■ **Task item**
Repeat the listing below in full, exactly.

■ **Records to use**
________________________________________
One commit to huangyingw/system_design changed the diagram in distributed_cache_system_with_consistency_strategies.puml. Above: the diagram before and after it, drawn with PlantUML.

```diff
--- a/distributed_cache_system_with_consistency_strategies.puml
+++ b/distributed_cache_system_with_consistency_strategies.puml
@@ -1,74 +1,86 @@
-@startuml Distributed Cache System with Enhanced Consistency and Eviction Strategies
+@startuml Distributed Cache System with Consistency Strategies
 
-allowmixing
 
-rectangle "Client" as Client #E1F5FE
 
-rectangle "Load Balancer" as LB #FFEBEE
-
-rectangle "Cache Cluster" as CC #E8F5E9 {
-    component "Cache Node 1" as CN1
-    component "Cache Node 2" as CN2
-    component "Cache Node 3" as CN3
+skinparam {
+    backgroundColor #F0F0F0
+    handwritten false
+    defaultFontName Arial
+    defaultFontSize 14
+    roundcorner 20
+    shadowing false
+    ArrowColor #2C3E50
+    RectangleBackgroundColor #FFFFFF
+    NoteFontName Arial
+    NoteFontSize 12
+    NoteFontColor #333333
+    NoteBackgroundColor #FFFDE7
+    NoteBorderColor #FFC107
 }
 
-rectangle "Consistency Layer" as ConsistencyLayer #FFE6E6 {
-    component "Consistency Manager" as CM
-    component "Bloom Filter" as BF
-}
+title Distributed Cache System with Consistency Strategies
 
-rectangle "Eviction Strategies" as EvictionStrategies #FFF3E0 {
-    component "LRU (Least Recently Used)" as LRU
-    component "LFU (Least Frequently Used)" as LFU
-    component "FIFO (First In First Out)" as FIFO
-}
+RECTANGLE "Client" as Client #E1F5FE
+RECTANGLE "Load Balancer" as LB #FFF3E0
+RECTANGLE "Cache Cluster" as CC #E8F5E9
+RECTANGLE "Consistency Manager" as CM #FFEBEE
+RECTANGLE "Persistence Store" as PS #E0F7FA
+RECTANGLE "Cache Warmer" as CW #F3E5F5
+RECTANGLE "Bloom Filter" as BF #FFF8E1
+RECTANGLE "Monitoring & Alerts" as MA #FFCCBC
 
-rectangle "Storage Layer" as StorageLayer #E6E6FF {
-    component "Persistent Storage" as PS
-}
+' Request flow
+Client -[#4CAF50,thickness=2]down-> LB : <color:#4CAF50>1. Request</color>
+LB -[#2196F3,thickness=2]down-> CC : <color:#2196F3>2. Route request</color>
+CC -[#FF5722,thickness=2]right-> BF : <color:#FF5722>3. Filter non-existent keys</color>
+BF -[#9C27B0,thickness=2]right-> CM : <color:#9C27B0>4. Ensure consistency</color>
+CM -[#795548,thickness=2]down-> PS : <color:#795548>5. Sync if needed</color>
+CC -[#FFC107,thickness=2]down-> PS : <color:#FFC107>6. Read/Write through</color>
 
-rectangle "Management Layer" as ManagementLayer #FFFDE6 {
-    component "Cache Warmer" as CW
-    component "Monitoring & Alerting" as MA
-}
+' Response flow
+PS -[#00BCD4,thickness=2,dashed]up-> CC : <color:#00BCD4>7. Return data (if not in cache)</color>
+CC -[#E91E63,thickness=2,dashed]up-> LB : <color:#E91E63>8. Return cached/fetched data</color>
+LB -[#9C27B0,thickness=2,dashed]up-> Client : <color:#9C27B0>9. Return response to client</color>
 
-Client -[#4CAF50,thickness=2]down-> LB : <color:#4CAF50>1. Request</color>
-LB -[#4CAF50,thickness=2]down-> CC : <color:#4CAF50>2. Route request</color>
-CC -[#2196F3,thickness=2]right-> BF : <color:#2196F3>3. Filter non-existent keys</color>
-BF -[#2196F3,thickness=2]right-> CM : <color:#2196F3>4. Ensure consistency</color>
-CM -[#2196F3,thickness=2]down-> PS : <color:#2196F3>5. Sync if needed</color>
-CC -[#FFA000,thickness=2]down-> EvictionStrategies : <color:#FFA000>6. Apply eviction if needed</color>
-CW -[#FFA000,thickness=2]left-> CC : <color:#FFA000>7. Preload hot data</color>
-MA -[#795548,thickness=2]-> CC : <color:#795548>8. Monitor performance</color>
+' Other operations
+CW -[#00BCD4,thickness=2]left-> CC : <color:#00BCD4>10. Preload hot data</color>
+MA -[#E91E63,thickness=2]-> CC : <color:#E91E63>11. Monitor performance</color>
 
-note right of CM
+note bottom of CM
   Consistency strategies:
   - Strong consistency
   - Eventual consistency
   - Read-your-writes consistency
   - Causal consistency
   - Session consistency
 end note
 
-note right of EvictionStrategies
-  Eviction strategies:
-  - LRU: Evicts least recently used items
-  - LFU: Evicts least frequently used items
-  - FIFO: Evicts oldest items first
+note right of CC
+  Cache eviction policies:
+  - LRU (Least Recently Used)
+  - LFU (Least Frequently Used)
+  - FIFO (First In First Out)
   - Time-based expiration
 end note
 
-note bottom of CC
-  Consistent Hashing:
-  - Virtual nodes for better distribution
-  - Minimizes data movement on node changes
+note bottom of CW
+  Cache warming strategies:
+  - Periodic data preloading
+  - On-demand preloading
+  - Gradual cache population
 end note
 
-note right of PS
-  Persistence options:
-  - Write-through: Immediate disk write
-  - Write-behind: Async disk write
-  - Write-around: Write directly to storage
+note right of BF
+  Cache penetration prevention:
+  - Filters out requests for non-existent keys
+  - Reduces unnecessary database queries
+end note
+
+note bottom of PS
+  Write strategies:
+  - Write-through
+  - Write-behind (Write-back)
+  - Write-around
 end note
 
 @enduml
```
________________________________________
■ **Answer area**
One commit to huangyingw/system_design changed the diagram in distributed_cache_system_with_consistency_strategies.puml. Above: the diagram before and after it, drawn with PlantUML.

```diff
--- a/distributed_cache_system_with_consistency_strategies.puml
+++ b/distributed_cache_system_with_consistency_strategies.puml
@@ -1,74 +1,86 @@
-@startuml Distributed Cache System with Enhanced Consistency and Eviction Strategies
+@startuml Distributed Cache System with Consistency Strategies
 
-allowmixing
 
-rectangle "Client" as Client #E1F5FE
 
-rectangle "Load Balancer" as LB #FFEBEE
-
-rectangle "Cache Cluster" as CC #E8F5E9 {
-    component "Cache Node 1" as CN1
-    component "Cache Node 2" as CN2
-    component "Cache Node 3" as CN3
+skinparam {
+    backgroundColor #F0F0F0
+    handwritten false
+    defaultFontName Arial
+    defaultFontSize 14
+    roundcorner 20
+    shadowing false
+    ArrowColor #2C3E50
+    RectangleBackgroundColor #FFFFFF
+    NoteFontName Arial
+    NoteFontSize 12
+    NoteFontColor #333333
+    NoteBackgroundColor #FFFDE7
+    NoteBorderColor #FFC107
 }
 
-rectangle "Consistency Layer" as ConsistencyLayer #FFE6E6 {
-    component "Consistency Manager" as CM
-    component "Bloom Filter" as BF
-}
+title Distributed Cache System with Consistency Strategies
 
-rectangle "Eviction Strategies" as EvictionStrategies #FFF3E0 {
-    component "LRU (Least Recently Used)" as LRU
-    component "LFU (Least Frequently Used)" as LFU
-    component "FIFO (First In First Out)" as FIFO
-}
+RECTANGLE "Client" as Client #E1F5FE
+RECTANGLE "Load Balancer" as LB #FFF3E0
+RECTANGLE "Cache Cluster" as CC #E8F5E9
+RECTANGLE "Consistency Manager" as CM #FFEBEE
+RECTANGLE "Persistence Store" as PS #E0F7FA
+RECTANGLE "Cache Warmer" as CW #F3E5F5
+RECTANGLE "Bloom Filter" as BF #FFF8E1
+RECTANGLE "Monitoring & Alerts" as MA #FFCCBC
 
-rectangle "Storage Layer" as StorageLayer #E6E6FF {
-    component "Persistent Storage" as PS
-}
+' Request flow
+Client -[#4CAF50,thickness=2]down-> LB : <color:#4CAF50>1. Request</color>
+LB -[#2196F3,thickness=2]down-> CC : <color:#2196F3>2. Route request</color>
+CC -[#FF5722,thickness=2]right-> BF : <color:#FF5722>3. Filter non-existent keys</color>
+BF -[#9C27B0,thickness=2]right-> CM : <color:#9C27B0>4. Ensure consistency</color>
+CM -[#795548,thickness=2]down-> PS : <color:#795548>5. Sync if needed</color>
+CC -[#FFC107,thickness=2]down-> PS : <color:#FFC107>6. Read/Write through</color>
 
-rectangle "Management Layer" as ManagementLayer #FFFDE6 {
-    component "Cache Warmer" as CW
-    component "Monitoring & Alerting" as MA
-}
+' Response flow
+PS -[#00BCD4,thickness=2,dashed]up-> CC : <color:#00BCD4>7. Return data (if not in cache)</color>
+CC -[#E91E63,thickness=2,dashed]up-> LB : <color:#E91E63>8. Return cached/fetched data</color>
+LB -[#9C27B0,thickness=2,dashed]up-> Client : <color:#9C27B0>9. Return response to client</color>
 
-Client -[#4CAF50,thickness=2]down-> LB : <color:#4CAF50>1. Request</color>
-LB -[#4CAF50,thickness=2]down-> CC : <color:#4CAF50>2. Route request</color>
-CC -[#2196F3,thickness=2]right-> BF : <color:#2196F3>3. Filter non-existent keys</color>
-BF -[#2196F3,thickness=2]right-> CM : <color:#2196F3>4. Ensure consistency</color>
-CM -[#2196F3,thickness=2]down-> PS : <color:#2196F3>5. Sync if needed</color>
-CC -[#FFA000,thickness=2]down-> EvictionStrategies : <color:#FFA000>6. Apply eviction if needed</color>
-CW -[#FFA000,thickness=2]left-> CC : <color:#FFA000>7. Preload hot data</color>
-MA -[#795548,thickness=2]-> CC : <color:#795548>8. Monitor performance</color>
+' Other operations
+CW -[#00BCD4,thickness=2]left-> CC : <color:#00BCD4>10. Preload hot data</color>
+MA -[#E91E63,thickness=2]-> CC : <color:#E91E63>11. Monitor performance</color>
 
-note right of CM
+note bottom of CM
   Consistency strategies:
   - Strong consistency
   - Eventual consistency
   - Read-your-writes consistency
   - Causal consistency
   - Session consistency
 end note
 
-note right of EvictionStrategies
-  Eviction strategies:
-  - LRU: Evicts least recently used items
-  - LFU: Evicts least frequently used items
-  - FIFO: Evicts oldest items first
+note right of CC
+  Cache eviction policies:
+  - LRU (Least Recently Used)
+  - LFU (Least Frequently Used)
+  - FIFO (First In First Out)
   - Time-based expiration
 end note
 
-note bottom of CC
-  Consistent Hashing:
-  - Virtual nodes for better distribution
-  - Minimizes data movement on node changes
+note bottom of CW
+  Cache warming strategies:
+  - Periodic data preloading
+  - On-demand preloading
+  - Gradual cache population
 end note
 
-note right of PS
-  Persistence options:
-  - Write-through: Immediate disk write
-  - Write-behind: Async disk write
-  - Write-around: Write directly to storage
+note right of BF
+  Cache penetration prevention:
+  - Filters out requests for non-existent keys
+  - Reduces unnecessary database queries
+end note
+
+note bottom of PS
+  Write strategies:
+  - Write-through
+  - Write-behind (Write-back)
+  - Write-around
 end note
 
 @enduml
```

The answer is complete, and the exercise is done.